SOURCE MATERIAL below:
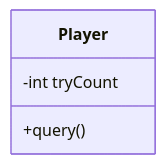
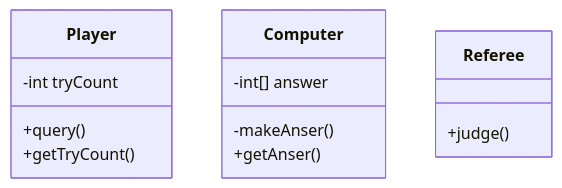
One commit to woowacourse-precourse/java-baseball-6 changed the diagram in docs/README.md. Above: the diagram before and after it, drawn with Mermaid. The commit also changed other lines of this file and 2 other files, not shown here.

Commit message:
docs : Added feature 2,3

````diff
--- a/docs/README.md
+++ b/docs/README.md
@@ -9,7 +11,16 @@
 ```mermaid
 classDiagram
-      class Player{
-          -int tryCount
-          +query()
-      }
+    class Player{
+        -int tryCount
+        +query()
+        +getTryCount()
+    }
+    class Computer{
+        -int[] answer
+        -makeAnser()
+        +getAnser()
+    }
+    class Referee {
+        +judge()    
+    }
 ```
````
End of SOURCE MATERIAL.
Once the pictures are set aside, write out the entries verbatim.

### WRITTEN ANSWER:
One commit to woowacourse-precourse/java-baseball-6 changed the diagram in docs/README.md. Above: the diagram before and after it, drawn with Mermaid. The commit also changed other lines of this file and 2 other files, not shown here.

Commit message:
docs : Added feature 2,3

````diff
--- a/docs/README.md
+++ b/docs/README.md
@@ -9,7 +11,16 @@
 ```mermaid
 classDiagram
-      class Player{
-          -int tryCount
-          +query()
-      }
+    class Player{
+        -int tryCount
+        +query()
+        +getTryCount()
+    }
+    class Computer{
+        -int[] answer
+        -makeAnser()
+        +getAnser()
+    }
+    class Referee {
+        +judge()    
+    }
 ```
````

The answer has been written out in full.